Why draft 4 is lifeless
By the fourth draft I am bone weary of this stupid story. I’ve worked on it far too long. The characters are cardboard. The dialog is flat. The story makes no sense. It’s all been done before by writers far, far more talented than I will ever be. This is where my husband looks at his watch and says, “Yep, the meltdown is happening right on time.”
Most times, for me, the draft 5 is the magical one. I’ve achieved as good a balance as I can between all the disparate elements. The characters are moving, talking, and acting like real people. The plot may actually hold one or two clever bits, and the story, as a whole, hangs together. I control the language, have sorted out the grammar and may have figured out where those pesky commas belong, though some commas are always a toss-up. Sigh.

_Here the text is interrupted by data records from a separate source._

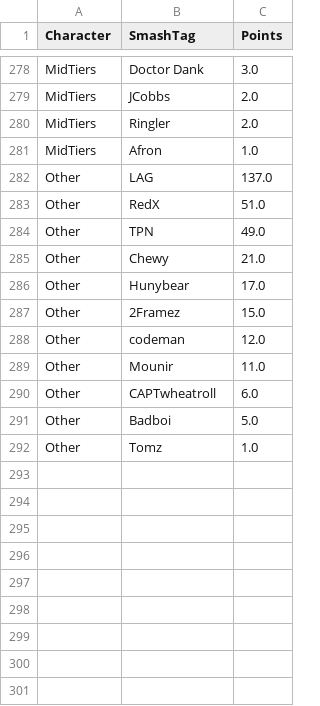
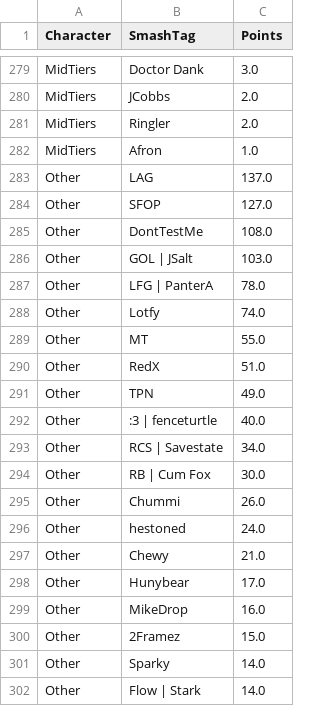
Before and after one commit to EricChagoya/TMT-Ranking-System, a CSV file: Data/Season1/PlotsWebsite/S1W8PointsLegend.csv, drawn as a sheet; only a part is shown, gaps mark what is left out; the shorter side is filled out with more unchanged rows; the diff covers the shown part only.

```diff
--- a/Data/Season1/PlotsWebsite/S1W8PointsLegend.csv
+++ b/Data/Season1/PlotsWebsite/S1W8PointsLegend.csv
@@ -282,6 +283,20 @@ MidTiers,Afron,1.0
 Other,LAG,137.0
+Other,SFOP,127.0
+Other,DontTestMe,108.0
+Other,GOL | JSalt,103.0
+Other,LFG | PanterA,78.0
+Other,Lotfy,74.0
+Other,MT,55.0
 Other,RedX,51.0
 Other,TPN,49.0
+Other,:3 | fenceturtle,40.0
+Other,RCS | Savestate,34.0
+Other,RB | Cum Fox,30.0
+Other,Chummi,26.0
+Other,hestoned,24.0
 Other,Chewy,21.0
 Other,Hunybear,17.0
+Other,MikeDrop,16.0
 Other,2Framez,15.0
+Other,Sparky,14.0
+Other,Flow | Stark,14.0
```
Also changed, not shown: 21 added rows elsewhere in this file, Data/PlayerMains.csv, Data/Season1/PlotsWebsite/S1W8RankLegend.csv, 28 other files.
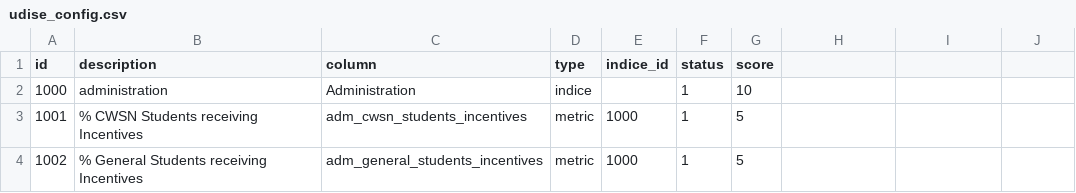
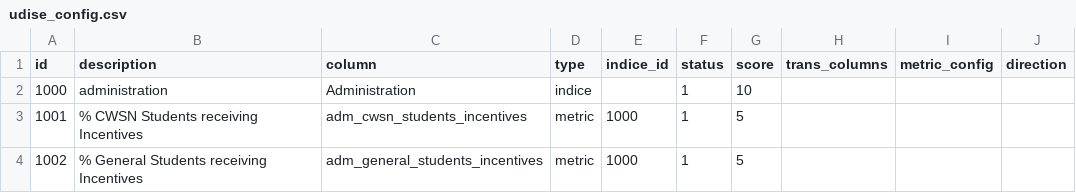
Before and after one commit to Sunbird-cQube/cQube_Base, a CSV file: development/postgres/udise_config.csv, drawn as a sheet; only a part is shown; the diff names each change by its address in the sheet, - before the commit and + after, or states it on an @@ line.

Commit message:
Udise metrics level configuration

```diff
--- a/development/postgres/udise_config.csv
+++ b/development/postgres/udise_config.csv
-H1: (empty)
+H1: trans_columns
-I1: (empty)
+I1: metric_config
-J1: (empty)
+J1: direction
```
Also changed, not shown: 2 other files.
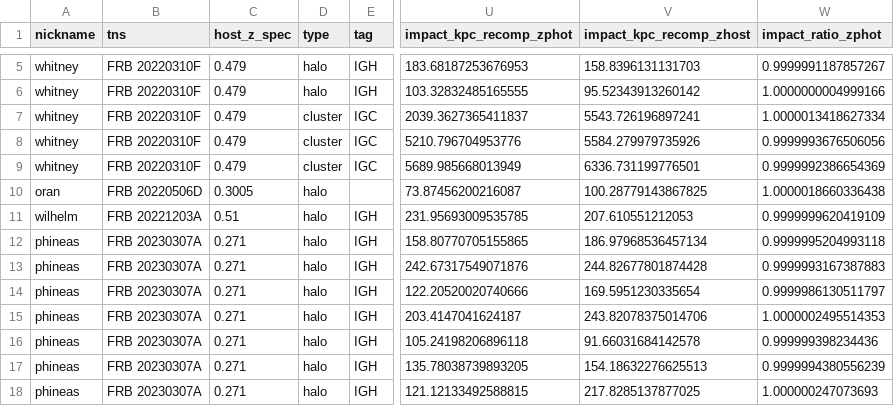
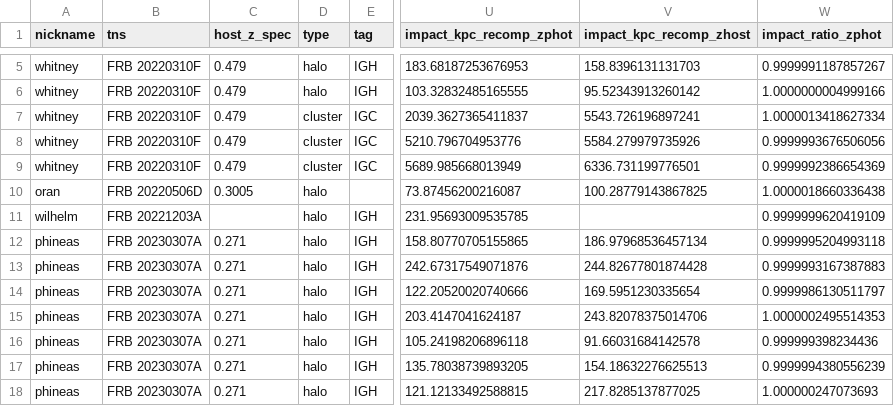
Before and after one commit to dsa110/dsa110-FLITS, a CSV file: galaxies/foreground/data/frozen_census/foreground.csv, drawn as a sheet; only a part is shown, gaps mark what is left out; the diff names each change by its address in the sheet, - before the commit and + after, or states it on an @@ line.

Commit message:
data: source Verdi host redshift roster (#219)

```diff
--- a/galaxies/foreground/data/frozen_census/foreground.csv
+++ b/galaxies/foreground/data/frozen_census/foreground.csv
-C11 (host_z_spec): 0.51
+C11 (host_z_spec): (empty)
-V11 (impact_kpc_recomp_zhost): 207.610551212053
+V11 (impact_kpc_recomp_zhost): (empty)
```
Also changed, not shown: galaxies/foreground/data/expanded_catalog_cross_references.csv, galaxies/foreground/data/frozen_census/foreground_final.csv, 9 other files.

If I’m not there by draft 5, there is something radically wrong with the story, just like my teacher told me would happen. Usually, what’s wrong is that I’m not risking enough. The stakes need to be higher, and the characters need to lose more. It’s time to seriously look at if this is a story I should be telling, and if it is, to cycle it back to the new draft 1 of a greatly revised story.
It’s almost enough to make me believe in the power of numbers.
Work on good prose has three steps: a musical stage when it is composed, an architectural one when it is built, and a textile one when it is woven. ~Walter Benjamin, critic and philosopher (1982-1940)
Next Tuesday, April 1, I hope to see you back for Write the Novel: The Inciting Incident. Why is today different from all other days?
No, it’s not because that will be April Fool’s Day. Think of us as your respite from silly jokes.